### Problem to work on:
No pictures should appear in the copy; otherwise retype the entries exactly.
(Dataset content Opens)
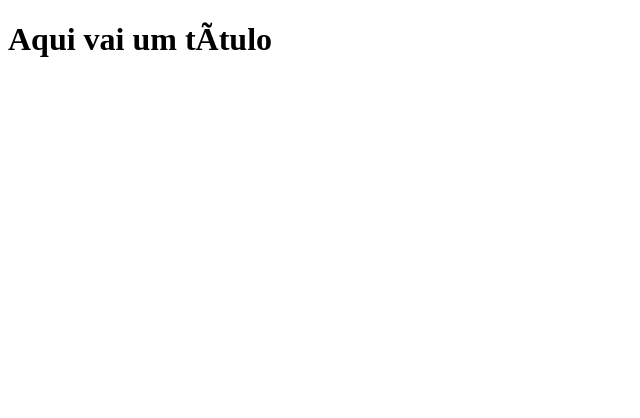
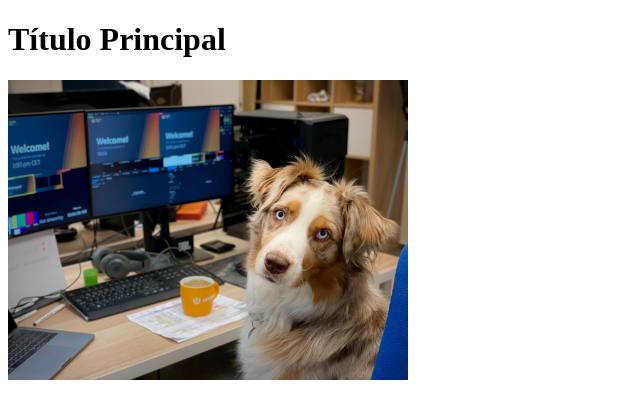
Before and after one commit to voidwalker77/descomplica, a plain HTML site: page index.html in a window 1280 px wide. Shown: the whole page, without its empty margins (0-640 px from the left). Drawn offline with Linux system fonts and the light colour scheme.

Commit message:
feat: Implementa uma imagem à página.

```diff
--- a/index.html
+++ b/index.html
@@ -1,19 +1,13 @@
 <!DOCTYPE html>
+<html lang="pt-br">
+  <head>
+    <meta charset="UTF-8" />
+    <meta name="viewport" content="width=device-width, initial-scale=1.0" />
+    <title>Página</title>
+  </head>
+  <body>
+    <h1>Título Principal</h1>
 
-<html lang=“pt-br”>
-
-<head>
-
-<title>Título da página</title>
-
-<meta charset=“utf-8”>
-
-</head>
-
-<body>
-
-<h1>Aqui vai um título</h1>
-
-</body>
-
+    <img src="image/dog.jpg" alt="A dog's photo." height="300" width="400" />
+  </body>
 </html>
```
Also changed, not shown: image/dog.jpg (added).
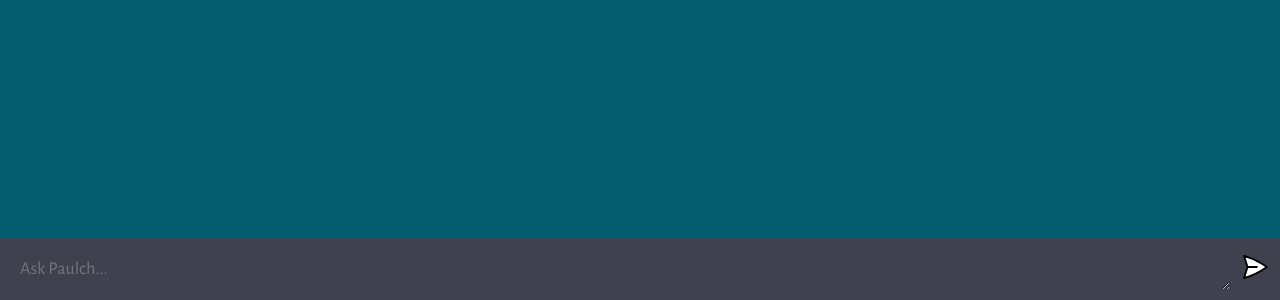
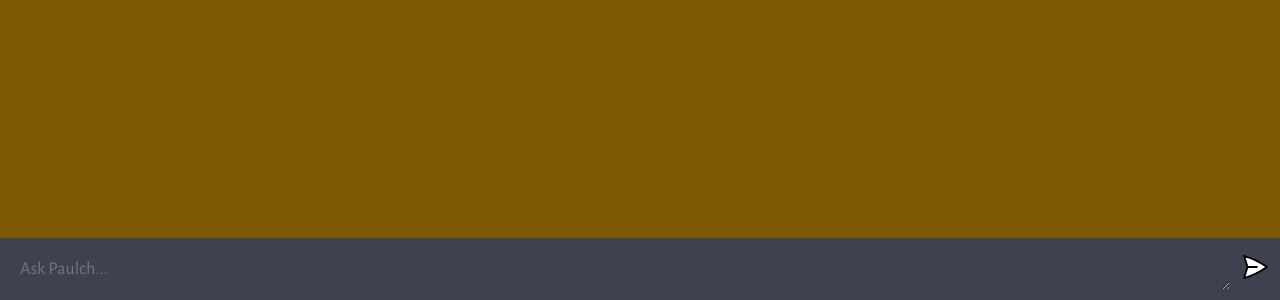
Before and after one commit to paulchworks/paulchchatAI, a website built with Vite: page client/index.html in a window 1280 px wide. Shown: the part 500-800 px from the top of the page. Built offline with nearby package versions, Linux system fonts and the light colour scheme.

Commit message:
Update style.css

```diff
--- a/client/style.css
+++ b/client/style.css
@@ -14,7 +14,7 @@ body {
 #app {
   width: 100vw;
   height: 100vh;
-  background: #045d6f;
+  background: #7d5802;
 
   display: flex;
   flex-direction: column;
```
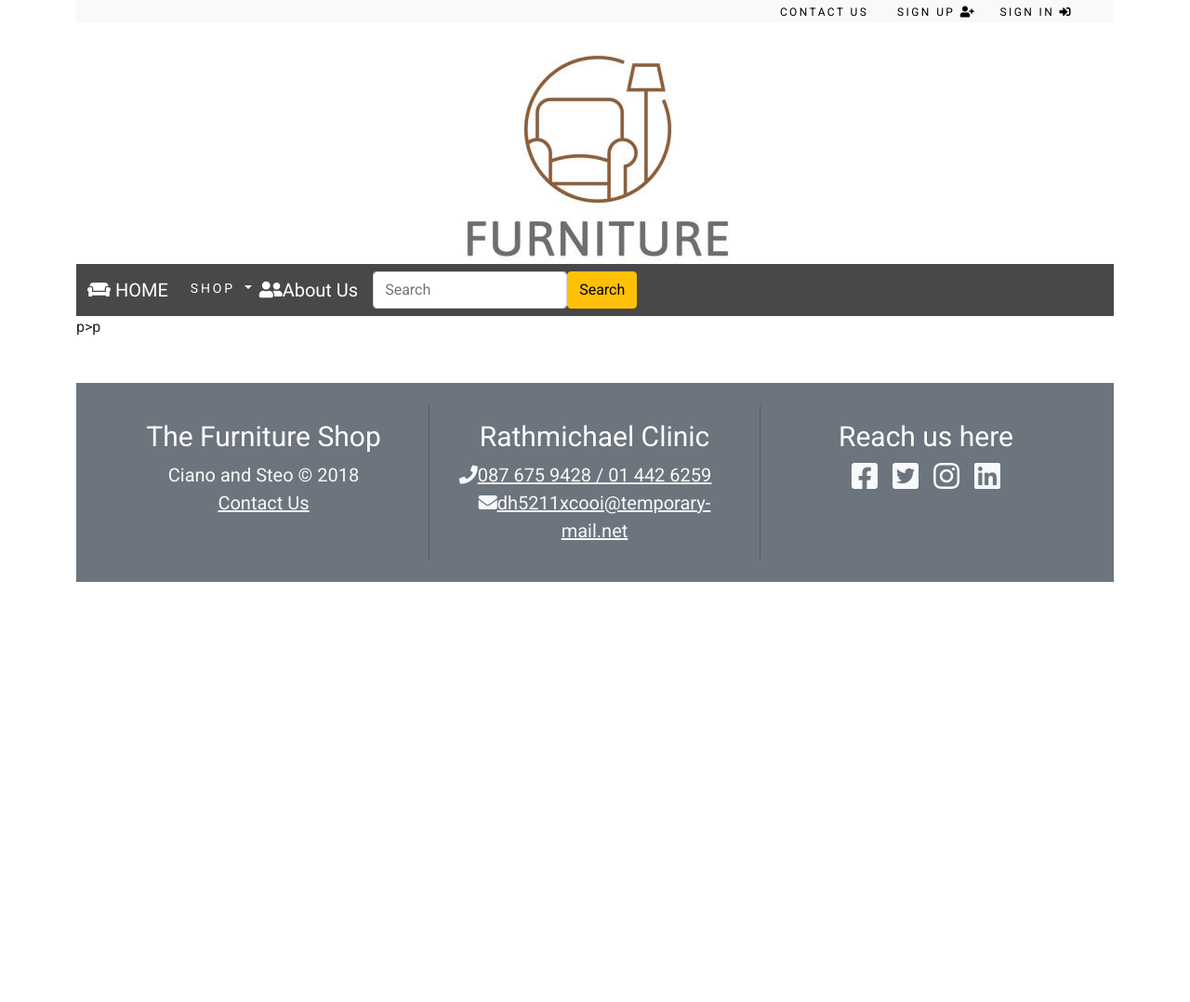
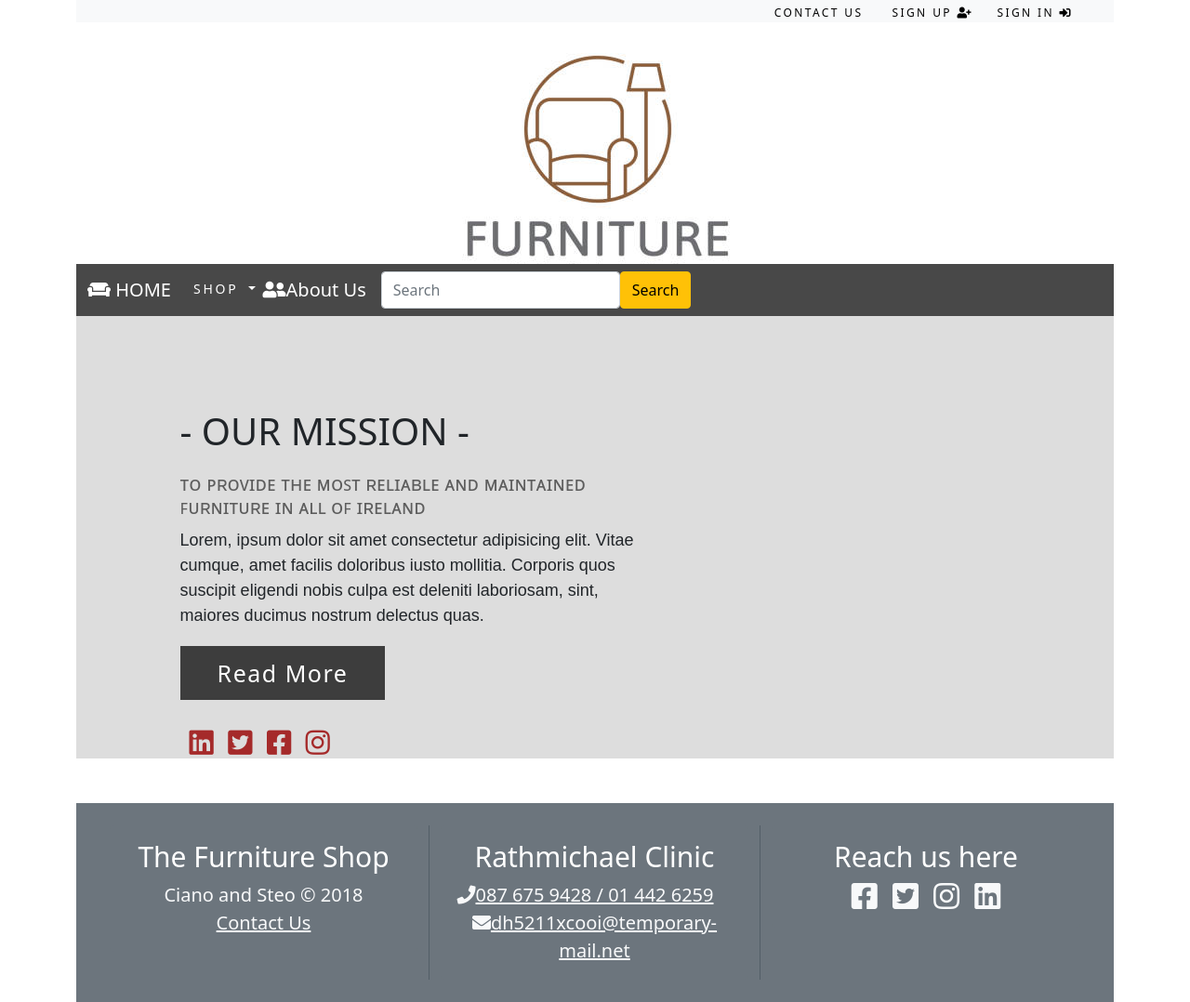
Before and after one commit to CianDonegan/CA2, a Django app: page /accounts/aboutus/ in a window 1280 px wide. Shown: the whole page at 93% size. Before the commit the page ends 626 px from the top, so only its background shows below. Run offline with Django 3.2, Linux system fonts and the light colour scheme; data comes from the database, SQL or seed files in the repository; both versions use the stored data as it was after the commit; parts of the project's set-up code (start-up, migrations or seed data) failed here and were passed over; some libraries are stand-ins or nearby versions.

Commit message:
adbout us page nearly done

```diff
--- a/shop/templates/aboutus.html
+++ b/shop/templates/aboutus.html
@@ -15,10 +15,34 @@ About us - Perfect Cushion Store
     <meta http-equiv="X-UA-Compatible" content="IE=edge">
     <meta name="viewport" content="width=device-width, initial-scale=1.0">
     <title>Document</title>
-    <link rel="stylesheet" href="{% static 'css/contact.css' %}">
+    <link rel="stylesheet" href="{% static 'css/aboutus.css' %}">
 </head>
 <body>
-    p>p
+    <div class="section1">
+        <div class="container2">
+            <div class="content-section">
+                <div class="title">
+                    <h1>- Our Mission -</h1>
+                </div>
+                <div class="content">
+                    <h3>ᴛᴏ ᴘʀᴏᴠɪᴅᴇ ᴛʜᴇ ᴍᴏꜱᴛ ʀᴇʟɪᴀʙʟᴇ ᴀɴᴅ ᴍᴀɪɴᴛᴀɪɴᴇᴅ ꜰᴜʀɴɪᴛᴜʀᴇ ɪɴ ᴀʟʟ ᴏꜰ ɪʀᴇʟᴀɴᴅ</h3>
+                    <p>Lorem, ipsum dolor sit amet consectetur adipisicing elit. Vitae cumque, amet facilis doloribus iusto mollitia. Corporis quos suscipit eligendi nobis culpa est deleniti laboriosam, sint, maiores ducimus nostrum delectus quas.</p>
+                    <div class="button">
+                        <a href="">Read More</a>
+                    </div>
+                    <div class="social">
+                        <a href=""><i class="fab fa-linkedin fa-fw fa-2x"></i></a>
+                        <a href="#"><i class="fab fa-twitter-square fa-fw fa-2x"></i></a>
+                        <a href="#"><i class="fab fa-facebook-square fa-fw fa-2x"></i></a>
+                        <a href="#"><i class="fab fa-instagram fa-fw fa-2x"></i></a>
+                    </div>
+                </div>
+                <div class="image-section1">
+                    <img src="">
+                </div>
+            </div>
+        </div>
+    </div>
 </body>
 </html>
 {% endblock %}
--- a/shop/templates/footer.html
+++ b/shop/templates/footer.html
@@ -5,7 +5,7 @@
                 <div class="col-12 col-sm-12 col-md-12 col-lg-4 col-xl-4 cizgi">
                     <div class="card bg-secondary border-0">
                         <div class="card-body text-light text-center">
-                            <h5 class="card-title text-white display-4" style="font-size:30px">The Furniture Shop</h5>
+                        <h5 class="card-title text-white display-4" style="font-size:30px">The Furniture Shop</h5>
                         <p class="d-inline lead">Ciano and Steo © 2018<br>
                         <a href="#" class="text-light d-block lead">Contact Us</a>
                         </p>
--- /dev/null
+++ b/static/css/aboutus.css
@@ -0,0 +1,80 @@
+
+.section1{
+    width:100%;
+    min-height: 100hv;
+    background-color: #ddd;
+}
+
+.container2{
+    width: 80%;
+    display: block;
+    margin:auto;
+    padding-top:100px;
+}
+
+.content-section {
+    width: 55%;
+}
+
+.image-section1 {
+    float: right;
+    width: 40%;
+}
+
+.image-section1 img {
+    background-image: url(https://media.istockphoto.com/photos/about-us-word-on-a-red-wooden-block-picture-id1283119095?b=1&k=20&m=1283119095&s=170667a&w=0&h=n4qJJJJX45J557wORBTcLBT7KleWOeUIuig-OaCVOck=);
+    background-size: auto;
+}
+.content-section .title {
+    text-transform: uppercase;
+    font-size: 28px;
+}
+
+.content-section .content h3 {
+    margin-top: 20px;
+    color:#5d5d5d;
+    font-size: 21px;
+}
+.content-section .content p {
+    margin-top: 10px;
+    font-family:sans-serif;
+    font-size:18px;
+    line-height: 1.5;
+}
+.content-section .content .button {
+    margin-top: 30px;
+}
+
+.content-section .content .button a{
+    background-color: #3d3d3d;
+    padding:12px 40px;
+    text-decoration: None;
+    color: #fff;
+    font-size: 25px;
+    letter-spacing: 1.5px
+}
+
+.content-section .content .button a:hover {
+    background-color: #a52a2a;
+    color: #fff;
+
+}
+.content-section .social {
+    margin-top:40px;
+}
+.content-section .social i {
+    color:#a52a2a;
+    font-size: 30px;
+    padding:0px 10px;
+}
+.content-section .social i:hover {
+    color:#3d3d3d
+}
+@media screen and (max-width: 768px) {
+    .container2{
+        width: 80%;
+        display: block;
+        margin:auto;
+        padding-top:100px;
+}
+}
--- a/static/css/contact.css
+++ b/static/css/contact.css
@@ -171,10 +171,10 @@ margin-top: 10px;
     .container1{
         flex-direction:column;
     }
-    .container .contactInfo{
+    .container1 .contactInfo{
         margin-bottom: 40px;
     }
-    .container .contactInfo,
+    .container1 .contactInfo,
     .contactForm{
         width: 100%;
     }
```
Also changed, not shown: db.sqlite3, static/images/aboutus.jpg (added), static/images/contactus.jpg (deleted).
(Dataset content Closes)
### Answer space:
Before and after one commit to voidwalker77/descomplica, a plain HTML site: page index.html in a window 1280 px wide. Shown: the whole page, without its empty margins (0-640 px from the left). Drawn offline with Linux system fonts and the light colour scheme.

Commit message:
feat: Implementa uma imagem à página.

```diff
--- a/index.html
+++ b/index.html
@@ -1,19 +1,13 @@
 <!DOCTYPE html>
+<html lang="pt-br">
+  <head>
+    <meta charset="UTF-8" />
+    <meta name="viewport" content="width=device-width, initial-scale=1.0" />
+    <title>Página</title>
+  </head>
+  <body>
+    <h1>Título Principal</h1>
 
-<html lang=“pt-br”>
-
-<head>
-
-<title>Título da página</title>
-
-<meta charset=“utf-8”>
-
-</head>
-
-<body>
-
-<h1>Aqui vai um título</h1>
-
-</body>
-
+    <img src="image/dog.jpg" alt="A dog's photo." height="300" width="400" />
+  </body>
 </html>
```
Also changed, not shown: image/dog.jpg (added).
Before and after one commit to paulchworks/paulchchatAI, a website built with Vite: page client/index.html in a window 1280 px wide. Shown: the part 500-800 px from the top of the page. Built offline with nearby package versions, Linux system fonts and the light colour scheme.

Commit message:
Update style.css

```diff
--- a/client/style.css
+++ b/client/style.css
@@ -14,7 +14,7 @@ body {
 #app {
   width: 100vw;
   height: 100vh;
-  background: #045d6f;
+  background: #7d5802;
 
   display: flex;
   flex-direction: column;
```
Before and after one commit to CianDonegan/CA2, a Django app: page /accounts/aboutus/ in a window 1280 px wide. Shown: the whole page at 93% size. Before the commit the page ends 626 px from the top, so only its background shows below. Run offline with Django 3.2, Linux system fonts and the light colour scheme; data comes from the database, SQL or seed files in the repository; both versions use the stored data as it was after the commit; parts of the project's set-up code (start-up, migrations or seed data) failed here and were passed over; some libraries are stand-ins or nearby versions.

Commit message:
adbout us page nearly done

```diff
--- a/shop/templates/aboutus.html
+++ b/shop/templates/aboutus.html
@@ -15,10 +15,34 @@ About us - Perfect Cushion Store
     <meta http-equiv="X-UA-Compatible" content="IE=edge">
     <meta name="viewport" content="width=device-width, initial-scale=1.0">
     <title>Document</title>
-    <link rel="stylesheet" href="{% static 'css/contact.css' %}">
+    <link rel="stylesheet" href="{% static 'css/aboutus.css' %}">
 </head>
 <body>
-    p>p
+    <div class="section1">
+        <div class="container2">
+            <div class="content-section">
+                <div class="title">
+                    <h1>- Our Mission -</h1>
+                </div>
+                <div class="content">
+                    <h3>ᴛᴏ ᴘʀᴏᴠɪᴅᴇ ᴛʜᴇ ᴍᴏꜱᴛ ʀᴇʟɪᴀʙʟᴇ ᴀɴᴅ ᴍᴀɪɴᴛᴀɪɴᴇᴅ ꜰᴜʀɴɪᴛᴜʀᴇ ɪɴ ᴀʟʟ ᴏꜰ ɪʀᴇʟᴀɴᴅ</h3>
+                    <p>Lorem, ipsum dolor sit amet consectetur adipisicing elit. Vitae cumque, amet facilis doloribus iusto mollitia. Corporis quos suscipit eligendi nobis culpa est deleniti laboriosam, sint, maiores ducimus nostrum delectus quas.</p>
+                    <div class="button">
+                        <a href="">Read More</a>
+                    </div>
+                    <div class="social">
+                        <a href=""><i class="fab fa-linkedin fa-fw fa-2x"></i></a>
+                        <a href="#"><i class="fab fa-twitter-square fa-fw fa-2x"></i></a>
+                        <a href="#"><i class="fab fa-facebook-square fa-fw fa-2x"></i></a>
+                        <a href="#"><i class="fab fa-instagram fa-fw fa-2x"></i></a>
+                    </div>
+                </div>
+                <div class="image-section1">
+                    <img src="">
+                </div>
+            </div>
+        </div>
+    </div>
 </body>
 </html>
 {% endblock %}
--- a/shop/templates/footer.html
+++ b/shop/templates/footer.html
@@ -5,7 +5,7 @@
                 <div class="col-12 col-sm-12 col-md-12 col-lg-4 col-xl-4 cizgi">
                     <div class="card bg-secondary border-0">
                         <div class="card-body text-light text-center">
-                            <h5 class="card-title text-white display-4" style="font-size:30px">The Furniture Shop</h5>
+                        <h5 class="card-title text-white display-4" style="font-size:30px">The Furniture Shop</h5>
                         <p class="d-inline lead">Ciano and Steo © 2018<br>
                         <a href="#" class="text-light d-block lead">Contact Us</a>
                         </p>
--- /dev/null
+++ b/static/css/aboutus.css
@@ -0,0 +1,80 @@
+
+.section1{
+    width:100%;
+    min-height: 100hv;
+    background-color: #ddd;
+}
+
+.container2{
+    width: 80%;
+    display: block;
+    margin:auto;
+    padding-top:100px;
+}
+
+.content-section {
+    width: 55%;
+}
+
+.image-section1 {
+    float: right;
+    width: 40%;
+}
+
+.image-section1 img {
+    background-image: url(https://media.istockphoto.com/photos/about-us-word-on-a-red-wooden-block-picture-id1283119095?b=1&k=20&m=1283119095&s=170667a&w=0&h=n4qJJJJX45J557wORBTcLBT7KleWOeUIuig-OaCVOck=);
+    background-size: auto;
+}
+.content-section .title {
+    text-transform: uppercase;
+    font-size: 28px;
+}
+
+.content-section .content h3 {
+    margin-top: 20px;
+    color:#5d5d5d;
+    font-size: 21px;
+}
+.content-section .content p {
+    margin-top: 10px;
+    font-family:sans-serif;
+    font-size:18px;
+    line-height: 1.5;
+}
+.content-section .content .button {
+    margin-top: 30px;
+}
+
+.content-section .content .button a{
+    background-color: #3d3d3d;
+    padding:12px 40px;
+    text-decoration: None;
+    color: #fff;
+    font-size: 25px;
+    letter-spacing: 1.5px
+}
+
+.content-section .content .button a:hover {
+    background-color: #a52a2a;
+    color: #fff;
+
+}
+.content-section .social {
+    margin-top:40px;
+}
+.content-section .social i {
+    color:#a52a2a;
+    font-size: 30px;
+    padding:0px 10px;
+}
+.content-section .social i:hover {
+    color:#3d3d3d
+}
+@media screen and (max-width: 768px) {
+    .container2{
+        width: 80%;
+        display: block;
+        margin:auto;
+        padding-top:100px;
+}
+}
--- a/static/css/contact.css
+++ b/static/css/contact.css
@@ -171,10 +171,10 @@ margin-top: 10px;
     .container1{
         flex-direction:column;
     }
-    .container .contactInfo{
+    .container1 .contactInfo{
         margin-bottom: 40px;
     }
-    .container .contactInfo,
+    .container1 .contactInfo,
     .contactForm{
         width: 100%;
     }
```
Also changed, not shown: db.sqlite3, static/images/aboutus.jpg (added), static/images/contactus.jpg (deleted).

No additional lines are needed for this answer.